◆ Task statement:
Only lines holding the string "translate" are wanted; copy each one from the material.

[Start of Attachment]

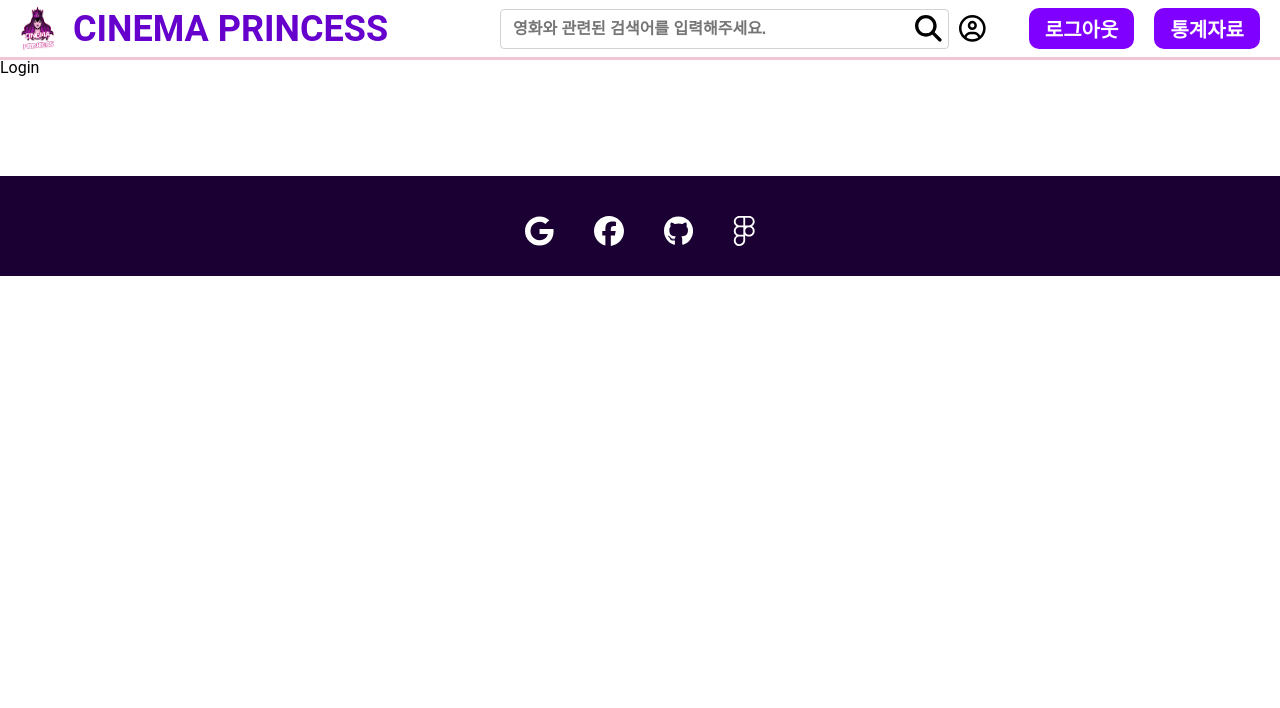
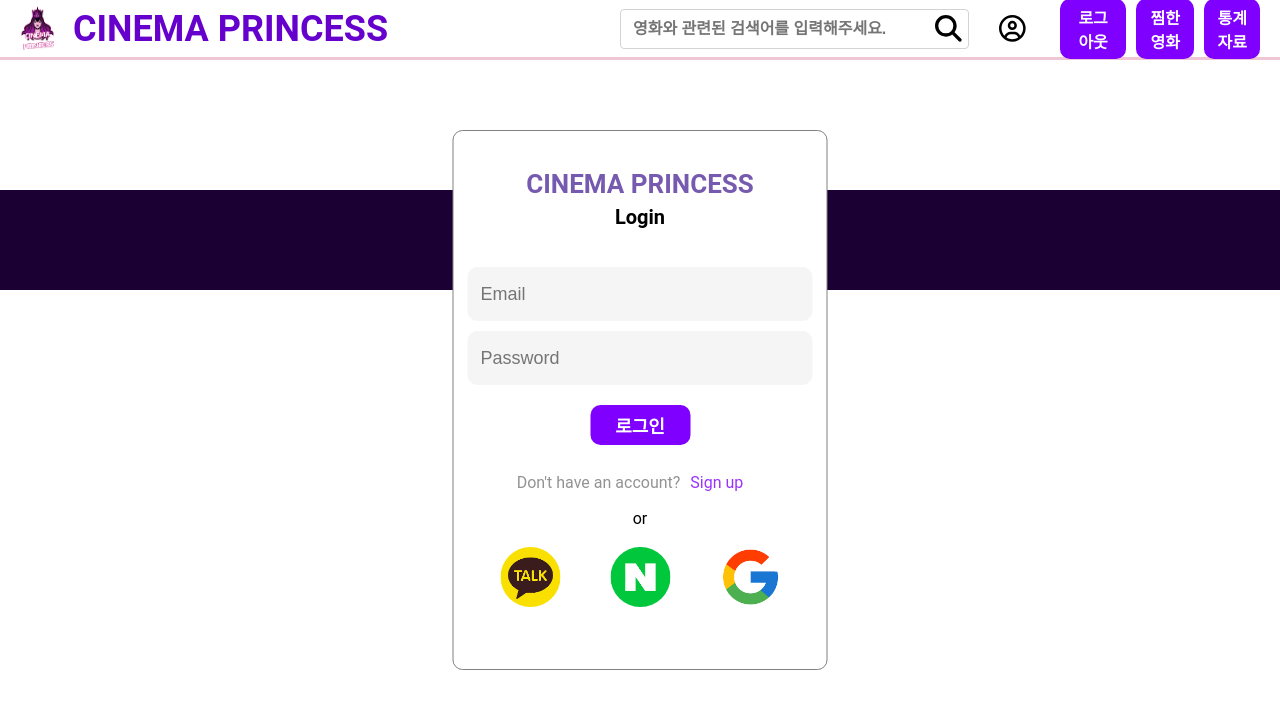
Before and after one commit to JERE-GIM/seb44_main_033, a React (Create React App) app in the folder client/: page /login in a window 1280 px wide. Shown: the top 708 px of the page. Built offline with nearby package versions, Linux system fonts and the light colour scheme.

Commit message:
feat: LoginForm생성, 모달창 관련 수정, 찜한 영화 버튼 수정

```diff
--- /dev/null
+++ b/client/src/components/login/loginForm.tsx
@@ -0,0 +1,103 @@
+import React, { useState, useRef } from 'react';
+import { useSelector, useDispatch } from 'react-redux';
+import { setEmail, setPassword } from '../../redux/reducers/singupSlice';
+import {
+  ModalBackground,
+  ModalContainer,
+  LogoTitle,
+  SubTitle,
+  EmailBox,
+  EmailInput,
+  PasswordBox,
+  PasswordInput,
+  LoginButton,
+  SignupmessageBox,
+  Signupmessage,
+  Signuplink,
+  OAuthbox,
+  KakaoLogo,
+  NaverLogo,
+  GoogleLogo,
+} from '../styles/LoginForm.styled';
+import axios from 'axios';
+import { useNavigate } from 'react-router-dom';
+import { RootState } from '../../redux/store';
+const LoginForm: React.FC<{ onClose: () => void }> = ({ onClose }) => {
+  const dispatch = useDispatch();
+  const { email, password } = useSelector((state: RootState) => state.signup);
+  const [isEmailValid, setIsEmailValid] = useState(false);
+  const [isPasswordValid, setIsPasswordValid] = useState(false);
+  const navigate = useNavigate();
+  const modalRef = useRef<HTMLDivElement>(null);
+  const handleModalClick = (e: React.MouseEvent<HTMLDivElement>) => {
+    e.stopPropagation();
+  };
+  const handleEmailChange = (e: React.ChangeEvent<HTMLInputElement>) => {
+    const email = e.target.value;
+    dispatch(setEmail(email));
+    setIsEmailValid(isEmailValid);
+  };
+
+  const handlePasswordChange = (e: React.ChangeEvent<HTMLInputElement>) => {
+    const password = e.target.value;
+    dispatch(setPassword(password));
+    setIsPasswordValid(isPasswordValid);
+  };
+
+  const handleLogin = () => {
+    const formData = {
+      email,
+      password,
+    };
+
+    axios
+      .post('/login', formData)
+      .then(() => {
+        onClose();
+        navigate('/');
+      })
+      .catch(() => {
+        alert('로그인에 실패했습니다.');
+      });
+  };
+
+  return (
+    <ModalBackground onClick={onClose}>
+      <ModalContainer ref={modalRef} onClick={handleModalClick}>
+        <LogoTitle>CINEMA PRINCESS</LogoTitle>
+        <SubTitle>Login</SubTitle>
+        <EmailBox>
+          <EmailInput placeholder="Email" onChange={handleEmailChange} />
+        </EmailBox>
+        <PasswordBox>
+          <PasswordInput
+            placeholder="Password"
+            onChange={handlePasswordChange}
+          />
+        </PasswordBox>
+        <LoginButton onClick={handleLogin}>로그인</LoginButton>
+        <SignupmessageBox>
+          <Signupmessage>Don&apos;t have an account?</Signupmessage>
+          <Signuplink>Sign up</Signuplink>
+        </SignupmessageBox>
+        <div>or</div>
+        <OAuthbox>
+          <KakaoLogo
+            src={process.env.PUBLIC_URL + '/images/Kakao.png'}
+            alt="Kakao"
+          />
+          <NaverLogo
+            src={process.env.PUBLIC_URL + '/images/Naver.png'}
+            alt="Naver"
+          />
+          <GoogleLogo
+            src={process.env.PUBLIC_URL + '/images/Google.png'}
+            alt="Google"
+          />
+        </OAuthbox>
+      </ModalContainer>
+    </ModalBackground>
+  );
+};
+
+export default LoginForm;
--- a/client/src/components/share/Header.tsx
+++ b/client/src/components/share/Header.tsx
@@ -57,11 +57,16 @@
       <Searchbar></Searchbar>
       {isLoggedIn ? (
         <ButtonContainer>
-          <MypageContainer>
-            <FontAwesomeIcon icon={faCircleUser} size="2x" />
-            <MyPageId>{username}</MyPageId>
-          </MypageContainer>
+          <Link to="/mypage">
+            <MypageContainer>
+              <FontAwesomeIcon icon={faCircleUser} size="2x" />
+              <MyPageId>{username}</MyPageId>
+            </MypageContainer>
+          </Link>
           <Button onClick={handleLogout}>로그아웃</Button>
+          <Link to="/watchlist">
+            <Button>찜한 영화</Button>
+          </Link>
           <Link to="/statistics">
             <Button>통계자료</Button>
           </Link>
@@ -69,7 +74,7 @@
       ) : (
         <ButtonContainer>
           <Button onClick={handleLogin}>로그인</Button>
-          <Button onClick={handleSignupModalOpen}>회원가입</Button>
+          <Button onClick={handleSignupModalOpen}>회원 가입</Button>
           <Link to="/statistics">
             <Button>통계자료</Button>
           </Link>
--- a/client/src/components/styles/Header.styled.ts
+++ b/client/src/components/styles/Header.styled.ts
@@ -7,6 +7,7 @@
   height: 60px;
   border-bottom: 3px solid #f1c6d4;
   position: sticky;
+  z-index: 1; /* 변경된 부분 */
   top: 0;
   padding: 0px 0px 0px 0px;
   background-color: white;
@@ -37,26 +38,21 @@
   align-items: center;
   height: 100%;
   width: 490px;
-  padding-right: 20px;
+  margin-left: 30px;
+  margin-right: 20px;
 `;
 
 export const Button = styled.button`
   background-color: #8000ff;
   color: white;
   border: none;
-  padding: 6px 16px;
-  font-size: 20px;
+  padding: 6px 12px;
+  font-size: 16px;
   font-weight: 700;
   cursor: pointer;
-  margin-left: 8px;
   border-radius: 10px;
   font-family: 'Roboto', sans-serif;
-  &:first-child {
-    margin-left: 0;
-  }
-  &:not(:last-child) {
-    margin-right: 20px;
-  }
+  margin-left: 10px;
   &:active {
     background-color: #6600cc;
   }
@@ -68,14 +64,14 @@
   justify-content: space-between;
   align-items: center;
   height: 57px;
-  padding: 0 10px;
+  padding: 0 0px;
   cursor: pointer;
 `;
 export const MyPageId = styled.div`
   display: flex;
   justify-content: space-between;
   align-items: center;
-  font-size: 18px;
+  font-size: 14px;
   font-weight: bold;
   color: #8000ff;
   border: none;
--- /dev/null
+++ b/client/src/components/styles/LoginForm.styled.ts
@@ -0,0 +1,137 @@
+import { styled } from 'styled-components';
+
+export const ModalContainer = styled.div`
+  position: fixed;
+  top: 50%; /* 창의 상단을 화면의 중앙에 위치시킴 */
+  left: 50%; /* 창의 왼쪽을 화면의 중앙에 위치시킴 */
+  transform: translate(
+    -50%,
+    -50%
+  ); /* 창을 수평 및 수직으로 정확히 중앙에 위치시킴 */
+  /* 모달 창의 크기, 배경색, 그림자 등의 스타일을 추가로 설정할 수 있습니다. */
+  z-index: 1000; /* 모달 창의 z-index 설정 */
+  background-color: white;
+  display: flex;
+  flex-direction: column;
+  align-items: center;
+  width: 375px;
+  height: 540px;
+  box-sizing: border-box;
+  border: 1px solid gray;
+  border-radius: 10px;
+`;
+export const ModalBackground = styled.div`
+  position: fixed;
+  width: 100vw;
+  height: 100vh;
+  dlsplay: flex;
+  justify-content: center;
+  align-items: center;
+  top: 0;
+  left: 0;
+  bottom: 0;
+  right: 0;
+  background: rgba(0, 0, 0, 0, 0.8);
+  z-index: 999; /* 모달 배경의 z-index 설정 */
+`;
+export const Container1page = styled.h1`
+  display: flex;
+  flex-direction: column;
+  align-items: center;
+`;
+export const LogoTitle = styled.div`
+  font-size: 26px;
+  font-weight: bold;
+  color: #765aaf;
+  margin-top: 40px;
+`;
+export const SubTitle = styled.div`
+  font-size: 20px;
+  font-weight: bold;
+  margin-top: 10px;
+`;
+export const EmailBox = styled.div`
+  border: 1px solid #f5f5f5;
+  background-color: #f5f5f5;
+  width: 345px;
+  height: 54px;
+  border-radius: 10px;
+  margin-top: 40px;
+`;
+export const EmailInput = styled.input`
+  background-color: #f5f5f5;
+  margin: 15px 0px 0px 10px;
+  font-size: 18px;
+  border: white;
+  &:focus {
+    outline: none;
+  }
+`;
+export const PasswordBox = styled.div`
+  border: 1px solid #f5f5f5;
+  background-color: #f5f5f5;
+  width: 345px;
+  height: 54px;
+  border-radius: 10px;
+  margin-top: 10px;
+`;
+export const PasswordInput = styled.input`
+  background-color: #f5f5f5;
+  margin: 15px 0px 0px 10px;
+  font-size: 18px;
+  border: white;
+  &:focus {
+    outline: none;
+  }
+`;
+export const LoginButton = styled.button`
+  background-color: #8000ff;
+  width: 100px;
+  height: 40px;
+  color: white;
+  border: none;
+  padding: 6px 16px;
+  font-size: 18px;
+  font-weight: bold;
+  cursor: pointer;
+  border-radius: 10px;
+  font-family: 'Roboto', sans-serif;
+  margin-top: 20px;
+  &:active {
+    background-color: #6600cc;
+  }
+`;
+export const SignupmessageBox = styled.div`
+  display: flex;
+  margin-bottom: 20px;
+`;
+export const Signupmessage = styled.div`
+  margin-top: 30px;
+  margin-right: 10px;
+  color: #939393;
+`;
+export const Signuplink = styled.div`
+  margin-top: 30px;
+  margin-right: 20px;
+  color: #9933ff;
+`;
+export const OAuthbox = styled.div`
+  margin-top: 20px;
+`;
+export const KakaoLogo = styled.img`
+  border-radius: 50%;
+  width: 60px;
+  height: 60px;
+  margin-right: 50px;
+`;
+export const NaverLogo = styled.img`
+  border-radius: 50%;
+  width: 60px;
+  height: 60px;
+`;
+export const GoogleLogo = styled.img`
+  border-radius: 50%;
+  width: 60px;
+  height: 60px;
+  margin-left: 50px;
+`;
--- a/client/src/components/styles/Searchbar.styled.ts
+++ b/client/src/components/styles/Searchbar.styled.ts
@@ -6,13 +6,14 @@
   border: 1px solid lightgray;
   border-radius: 4px;
   height: 40px;
+  margin-left: 120px;
 `;
 
 export const SearchInput = styled.input`
   padding: 0px 12px;
   border: none;
   margin-right: 8px;
-  width: 400px;
+  width: 300px;
   font-size: 16px;
   font-weight: bold;
   &:focus {
--- a/client/src/components/styles/SignupForm1.styled.ts
+++ b/client/src/components/styles/SignupForm1.styled.ts
@@ -2,14 +2,9 @@
 
 export const ModalContainer = styled.div`
   position: fixed;
-  top: 50%; /* 창의 상단을 화면의 중앙에 위치시킴 */
-  left: 50%; /* 창의 왼쪽을 화면의 중앙에 위치시킴 */
-  transform: translate(
-    -50%,
-    -50%
-  ); /* 창을 수평 및 수직으로 정확히 중앙에 위치시킴 */
-  /* 모달 창의 크기, 배경색, 그림자 등의 스타일을 추가로 설정할 수 있습니다. */
-  z-index: 1000; /* 모달 창의 z-index 설정 */
+  top: 50%;
+  left: 50%;
+  transform: translate(-50%, -50%);
   background-color: white;
   display: flex;
   flex-direction: column;
@@ -19,20 +14,17 @@
   box-sizing: border-box;
   border: 1px solid gray;
   border-radius: 10px;
+  box-shadow: 2px 2px;
+  z-index: 9999;
 `;
 export const ModalBackground = styled.div`
   position: fixed;
   width: 100vw;
   height: 100vh;
-  dlsplay: flex;
-  justify-content: center;
-  align-items: center;
   top: 0;
   left: 0;
-  bottom: 0;
-  right: 0;
-  background: rgba(0, 0, 0, 0, 0.8);
-  z-index: 999; /* 모달 배경의 z-index 설정 */
+  z-index: 9998;
+  background: rgba(0, 0, 0, 0.8);
 `;
 export const Container1page = styled.h1`
   display: flex;
@@ -124,7 +116,7 @@
 `;
 export const Loginmessage = styled.div`
   margin-top: 30px;
-  margin-right: 10px;
+  margin-right: 10px;z
 `;
 export const Loginlink = styled.div`
   margin-top: 30px;
--- a/client/src/pages/Login.tsx
+++ b/client/src/pages/Login.tsx
@@ -1,3 +1,14 @@
+import LoginForm from '../components/login/loginForm';
+import { LoginStyle } from './styles/Login.styled';
+
 export default function Login() {
-  return <>Login</>;
+  return (
+    <LoginStyle>
+      <LoginForm
+        onClose={function (): void {
+          throw new Error('Function not implemented.');
+        }}
+      />
+    </LoginStyle>
+  );
 }
--- /dev/null
+++ b/client/src/pages/styles/Login.styled.ts
@@ -0,0 +1,9 @@
+import { styled } from 'styled-components';
+
+export const LoginStyle = styled.div`
+  display: flex;
+  flex-direction: column;
+  justify-content: center;
+  align-items: center;
+  margin-top: 30px;
+`;
```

[End of Attachment]

◆ Result of this task:
+  transform: translate(
-  transform: translate(
+  transform: translate(-50%, -50%);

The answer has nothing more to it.